In 2013, Potter's team found the remains of two more buried infants beneath the first. They had't been cremated. Potter says it's hard to tell how the infants died. Potter, who co-authored the new study, asked O'Rourke to analyze their mitochondrial DNA.
O'Rourke and Tackney worked with University of Utah geneticists to sequence the mitochondrial DNA of the two infants - known as USR1 and USR2 for Upward Sun River. Mitochondrial DNA is located in mitochondria, or the power plants of cells.
From fragments of skull bone, the researchers read 58.7 million DNA sequences from USR1 and 55.8 million from USR2. From those, the Utah scientists obtained 20,004 high-quality mitochondrial DNA sequences for USR1 and 32,979 for USR2.
"We were able to obtain the entire mitochondrial genome [genetic blueprint] sequence for each of them, as opposed to just a partial sequence," O'Rourke says.
Infants related to two native lineages throughout the Americas
Potter says the new findings help in "understanding the genetic diversity among very early Beringian populations that connects them in many ways to Native Americans in both North and South America."
The researchers identified infant USR1 as belonging to Native American lineage C1b, while infant USR2 is part of a more common native lineage known as B2. (Native American lineages begin with the letters A, B, C, D or X.)

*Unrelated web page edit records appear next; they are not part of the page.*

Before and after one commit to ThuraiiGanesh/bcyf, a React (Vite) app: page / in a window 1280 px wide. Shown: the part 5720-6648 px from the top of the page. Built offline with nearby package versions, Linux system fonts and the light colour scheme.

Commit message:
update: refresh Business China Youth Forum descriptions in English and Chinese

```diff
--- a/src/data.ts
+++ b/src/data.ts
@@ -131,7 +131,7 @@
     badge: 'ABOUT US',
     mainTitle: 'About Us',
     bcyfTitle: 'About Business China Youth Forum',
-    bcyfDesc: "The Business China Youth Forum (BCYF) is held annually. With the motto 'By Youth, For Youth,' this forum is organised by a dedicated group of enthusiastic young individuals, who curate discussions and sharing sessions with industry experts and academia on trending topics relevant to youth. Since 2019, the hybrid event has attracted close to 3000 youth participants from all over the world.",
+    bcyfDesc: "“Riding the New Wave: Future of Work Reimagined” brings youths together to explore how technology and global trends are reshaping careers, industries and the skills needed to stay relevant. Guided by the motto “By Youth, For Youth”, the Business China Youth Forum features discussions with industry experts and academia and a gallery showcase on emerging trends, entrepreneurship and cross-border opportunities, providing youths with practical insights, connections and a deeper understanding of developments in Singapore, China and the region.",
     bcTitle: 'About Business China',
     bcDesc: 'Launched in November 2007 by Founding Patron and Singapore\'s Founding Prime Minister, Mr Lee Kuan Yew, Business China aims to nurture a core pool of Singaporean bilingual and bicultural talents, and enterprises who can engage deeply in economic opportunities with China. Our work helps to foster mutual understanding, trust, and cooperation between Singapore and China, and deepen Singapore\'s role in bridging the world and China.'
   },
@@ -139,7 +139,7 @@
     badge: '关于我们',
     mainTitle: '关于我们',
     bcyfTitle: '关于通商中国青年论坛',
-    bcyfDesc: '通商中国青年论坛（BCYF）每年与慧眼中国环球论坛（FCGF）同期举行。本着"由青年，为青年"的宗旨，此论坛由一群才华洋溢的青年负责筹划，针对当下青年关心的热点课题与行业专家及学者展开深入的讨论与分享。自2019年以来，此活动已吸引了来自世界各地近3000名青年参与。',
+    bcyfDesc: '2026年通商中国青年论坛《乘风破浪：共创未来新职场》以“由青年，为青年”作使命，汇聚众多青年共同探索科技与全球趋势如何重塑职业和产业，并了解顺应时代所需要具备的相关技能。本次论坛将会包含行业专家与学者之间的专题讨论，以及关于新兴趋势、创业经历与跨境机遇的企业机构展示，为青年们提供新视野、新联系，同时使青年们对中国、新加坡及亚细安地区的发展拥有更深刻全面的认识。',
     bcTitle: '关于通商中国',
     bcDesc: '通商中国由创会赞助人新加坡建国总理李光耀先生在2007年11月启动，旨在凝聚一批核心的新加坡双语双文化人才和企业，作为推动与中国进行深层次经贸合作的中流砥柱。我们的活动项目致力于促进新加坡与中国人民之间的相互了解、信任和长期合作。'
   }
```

"It's not common to find infants buried together that are not related maternally," O'Rourke says. "It raises questions about the social structure and mortuary practices of these early people," including whether the babies had a common father.
Lineage C1 (most remains aren't identified to the subgroup C1b level) is found most often among the Pima and Hualapai Indians of Arizona, the Delta Yuman of California, and six other tribes, including the Ignaciano in Bolivia, the extinct Tainos in Puerto Rico and a group represented by 700-year-old bones at Norris Farms in Illinois.
Lineage B2 is found most often in 37 tribes throughout the Americas, including the Yakama, Wishram, Northern Paiute-Shoshoni, Navajo, Hualapai (which also carries C1 genes), Zuni and Jemez in North America and the Quecha and Aymara in Peru. The B2 lineage also was common among the U.S. Southwest's ancient Fremont and Anasazi.
The genetic data indicate that the most recent common ancestor of the C1b lineage existed at least 12,854 years ago, and the most recent common ancestor of the B2 lineage existed at least 12,024 years ago. O'Rourke suspects the real times were even earlier, but that nonetheless both 11,500-year-old infants were at or near the root of their respective genealogical trees.
"It may well be that the population represented by Upward Sun River is indicative of many such isolated populations distributed across Beringia, each of which may have contributed migrants to that early American Indian dispersal, and each may have been slightly genetically different from the others," O'Rourke says.
Native lineages spread unevenly in the Americas
Modern tribal populations in northern North America show little mitochondrial DNA diversity, O'Rourke says. Why did lineages that once occupied the subarctic vanish there but show elsewhere in the Americas? And why aren't the five major lineages spread evenly across the Americas?
"The reason is changes in population size and rates of population migration," O'Rourke says. "In small populations, some lineages just get lost and don't get passed on, and in others they become established and more common."
"Studying the DNA of ancient individuals is important in researching how the Western Hemisphere was populated," Tackney says. "Studying the genetics of these infants who died 11,500 years ago in what is now central Alaska helps answer questions of who these people were and how they are related to modern native populations."
More information: Two contemporaneous mitogenomes from terminal Pleistocene burials in eastern Beringia, PNAS, www.pnas.org/cgi/doi/10.1073/pnas.1511903112
Provided by: University of Utah